Other important buildings in the parish include the mansion at Beechwood. Today it is a preparatory school, but the first recorded building on the site was the little nunnery of St Giles-in-the-Wood, founded about 1120 and dissolved by Henry VIII in 1537. Also of interest are the Almshouses opposite the Three Blackbirds, which are dated 1669 and the Three Blackbirds pub itself, the western wing of which is sixteenth century.

“A New History of Flamstead” was published in 1999 by the Flamstead Society, for those interested.

Nowadays, it is a very active village with plenty of societies and groups to join: Guides, Brownies, Rainbows, Cubs, Beavers, indoor table tennis club, Flamstead Netball Club, WI, yoga and Pilates for all ages, Allotments Association,  and even its very own Dragons and Dungeons Club.  It has a Pre School and a Primary School plus a thriving church community through St Leonard’s which apart from its well-attended services, hosts many activities as part of its Heritage Project.

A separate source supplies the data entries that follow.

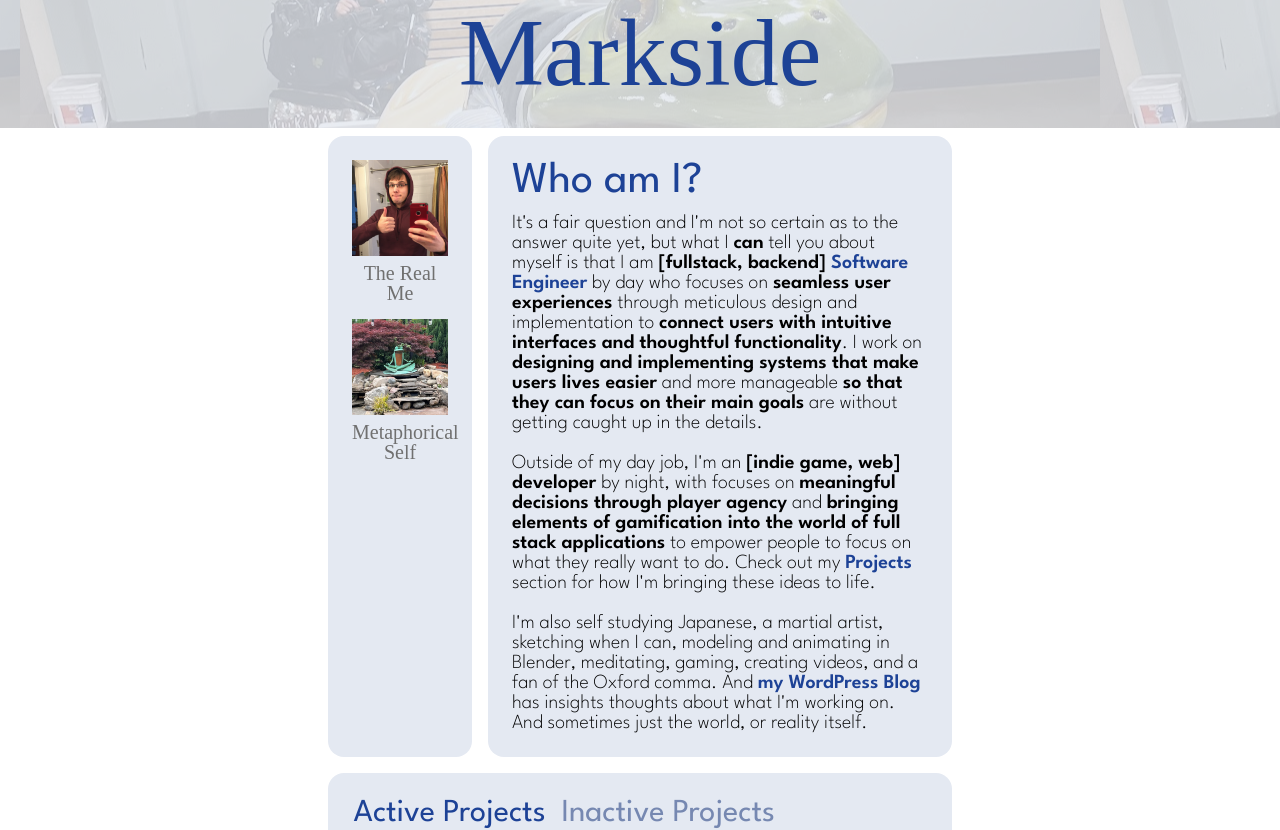
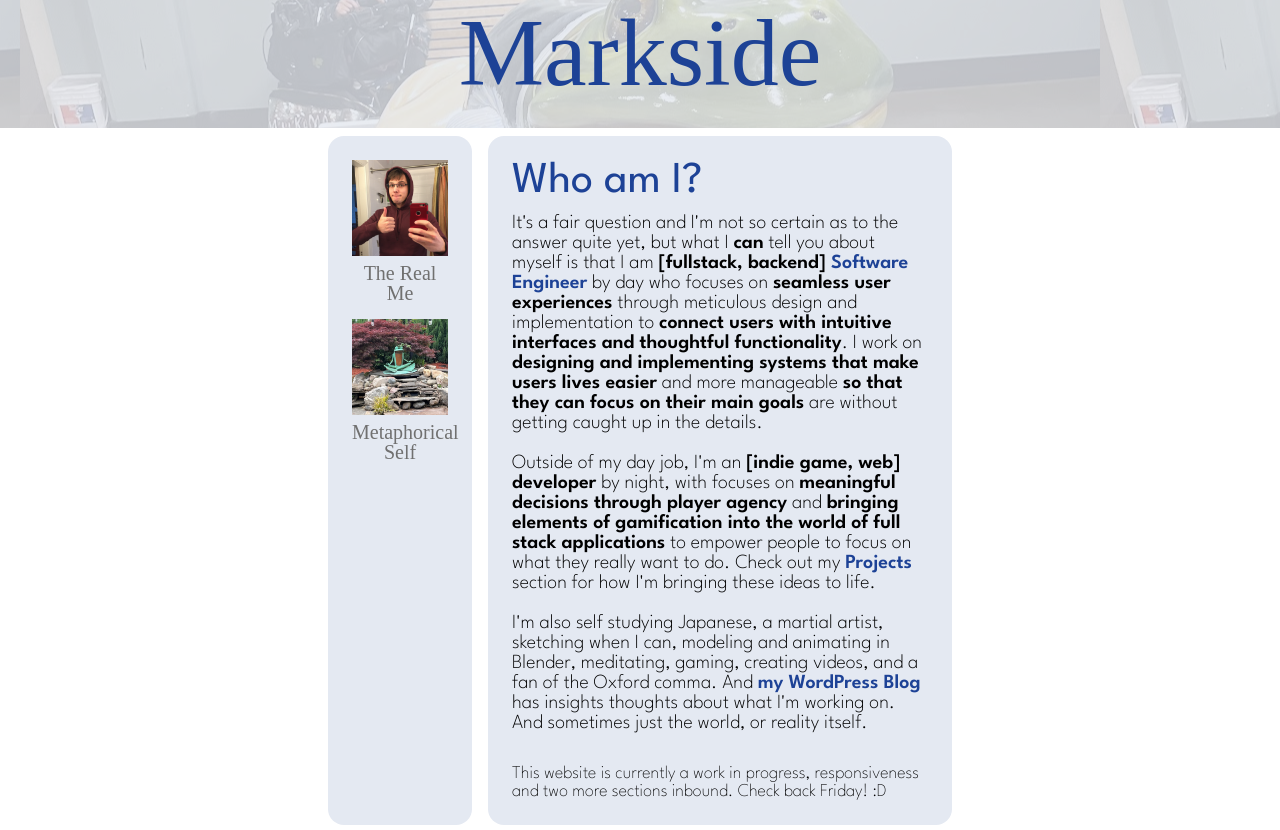
Before and after one commit to Dendrobyte/markside, a React (Create React App) app: page / in a window 1280 px wide. Shown: the top 830 px of the page. Built offline with nearby package versions, Linux system fonts and the light colour scheme; a web font is replaced by a local one.

Commit message:
I just want to see it in action

```diff
--- a/src/Home.tsx
+++ b/src/Home.tsx
@@ -24,6 +24,9 @@ function Home() {
                         <br></br><br></br>
                         I'm also self studying Japanese, a martial artist, sketching when I can, modeling and animating in Blender, meditating, gaming, creating videos, and a fan of the Oxford comma. And <a className='league-p-clickable' href="https://markbacon78.wordpress.com/">my WordPress Blog</a> has insights thoughts about what I'm working on. And sometimes just the world, or reality itself.</p>
 
+                        <br></br><br></br>
+                        <p className='project-subtext'>This website is currently a work in progress, responsiveness and two more sections inbound. Check back Friday! :D</p>
+
                     </div>
                 </div>
                 <div className ='middle-bottom'>
```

On the recreation ground, cricket is played in the summer and youth football in the winter, with the added advantage of a newly completed sports pavilion (April 2020) and a refurbished playground.  There is also one tennis court (professional coaching is available) which is used for netball and basketball training plus an outdoor table tennis table.

Communications are excellent, with the M1, M25 and London Luton Airport close by. The village is linked by bus routes between Luton, Dunstable, St Albans and Hemel Hempstead and there are excellent rail links to London from either Harpenden or Hemel Hempstead.  There are 3 popular public houses and 1 very well stocked village store which also has a post office.